WHAT IS EXPECTED - An exact restatement is required. Cover only the lines of the records from the first through the line with "Adds a Git workflow", and skip pictures.

DATA FOR THIS TASK -
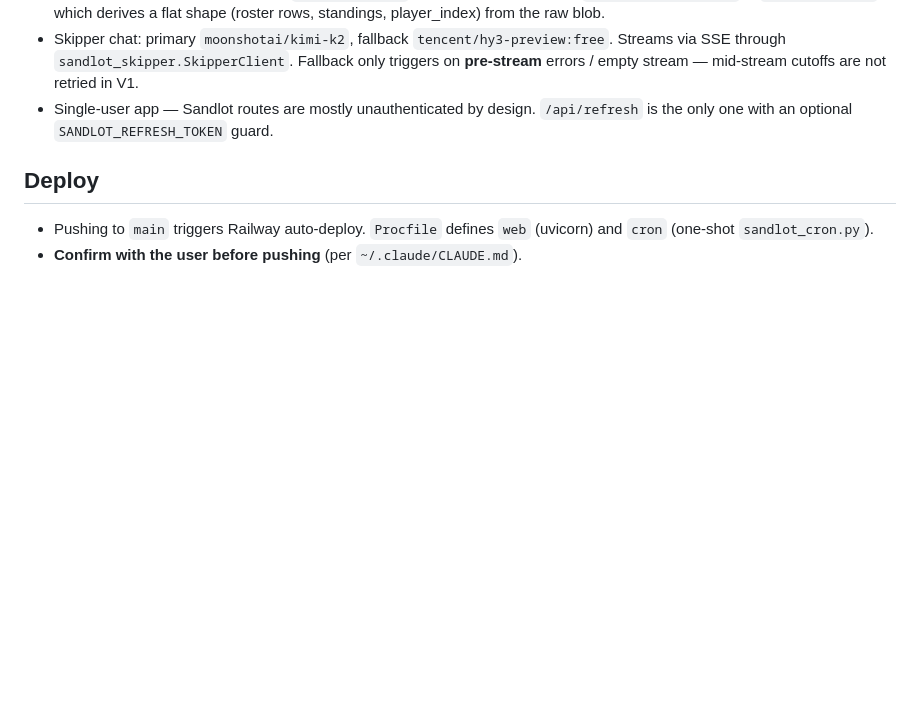
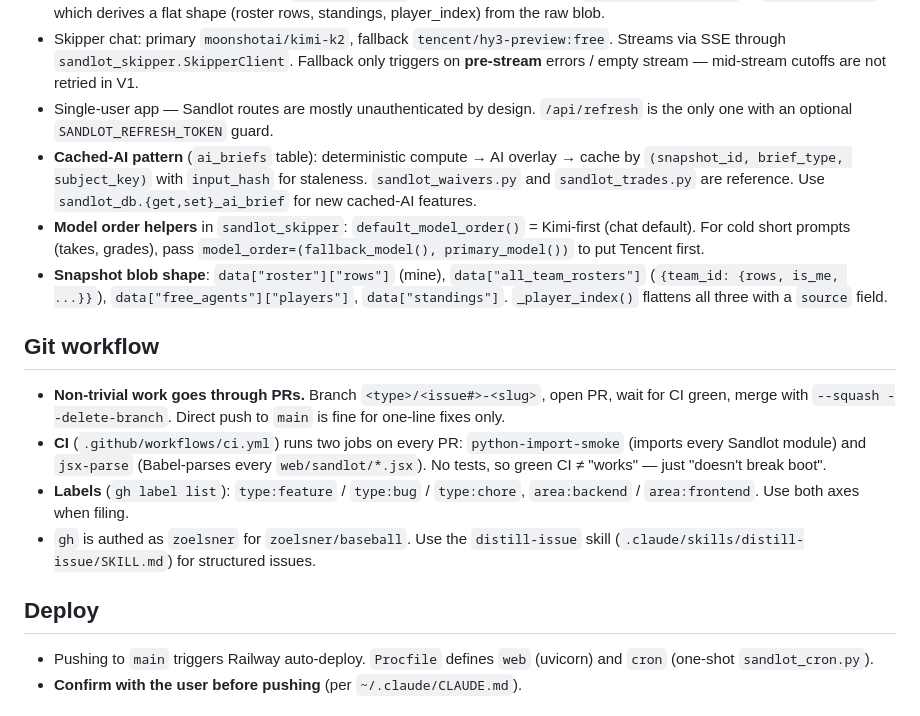
Before and after one commit to zoelsner/baseball, a Markdown page: CLAUDE.md, the part around the change. Rendered like a GitHub page; blank space fills up the shorter version.

Commit message:
docs: capture PR workflow + cached-AI pattern in CLAUDE.md
Adds a Git workflow section covering branch → PR → CI → merge, the two CI
jobs, label conventions, and the distill-issue skill. Also extends the
Sandlot backend section with three pieces of implicit knowledge that were
costing an Explore round-trip per session: the ai_briefs cache pattern,
model-order helpers (Kimi-first vs Tencent-first), and the snapshot blob
key shape.

Co-Authored-By: Claude Opus 4.7 (1M context) <noreply@anthropic.com>

```diff
--- a/CLAUDE.md
+++ b/CLAUDE.md
@@ -45,6 +45,16 @@ There is **no test suite** — no `tests/`, no `conftest.py`, no pytest in `requ
 - Snapshots are stored as JSONB in `snapshots.data`. The frontend reads from `_snapshot_payload()` in `sandlot_api.py`, which derives a flat shape (roster rows, standings, player_index) from the raw blob.
 - Skipper chat: primary `moonshotai/kimi-k2`, fallback `tencent/hy3-preview:free`. Streams via SSE through `sandlot_skipper.SkipperClient`. Fallback only triggers on **pre-stream** errors / empty stream — mid-stream cutoffs are not retried in V1.
 - Single-user app — Sandlot routes are mostly unauthenticated by design. `/api/refresh` is the only one with an optional `SANDLOT_REFRESH_TOKEN` guard.
+- **Cached-AI pattern** (`ai_briefs` table): deterministic compute → AI overlay → cache by `(snapshot_id, brief_type, subject_key)` with `input_hash` for staleness. `sandlot_waivers.py` and `sandlot_trades.py` are reference. Use `sandlot_db.{get,set}_ai_brief` for new cached-AI features.
+- **Model order helpers** in `sandlot_skipper`: `default_model_order()` = Kimi-first (chat default). For cold short prompts (takes, grades), pass `model_order=(fallback_model(), primary_model())` to put Tencent first.
+- **Snapshot blob shape**: `data["roster"]["rows"]` (mine), `data["all_team_rosters"]` (`{team_id: {rows, is_me, ...}}`), `data["free_agents"]["players"]`, `data["standings"]`. `_player_index()` flattens all three with a `source` field.
+
+## Git workflow
+
+- **Non-trivial work goes through PRs.** Branch `<type>/<issue#>-<slug>`, open PR, wait for CI green, merge with `--squash --delete-branch`. Direct push to `main` is fine for one-line fixes only.
+- **CI** (`.github/workflows/ci.yml`) runs two jobs on every PR: `python-import-smoke` (imports every Sandlot module) and `jsx-parse` (Babel-parses every `web/sandlot/*.jsx`). No tests, so green CI ≠ "works" — just "doesn't break boot".
+- **Labels** (`gh label list`): `type:feature` / `type:bug` / `type:chore`, `area:backend` / `area:frontend`. Use both axes when filing.
+- `gh` is authed as `zoelsner` for `zoelsner/baseball`. Use the `distill-issue` skill (`.claude/skills/distill-issue/SKILL.md`) for structured issues.
 
 ## Deploy
 
```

SOLUTION -
Before and after one commit to zoelsner/baseball, a Markdown page: CLAUDE.md, the part around the change. Rendered like a GitHub page; blank space fills up the shorter version.

Commit message:
docs: capture PR workflow + cached-AI pattern in CLAUDE.md
Adds a Git workflow section covering branch → PR → CI → merge, the two CI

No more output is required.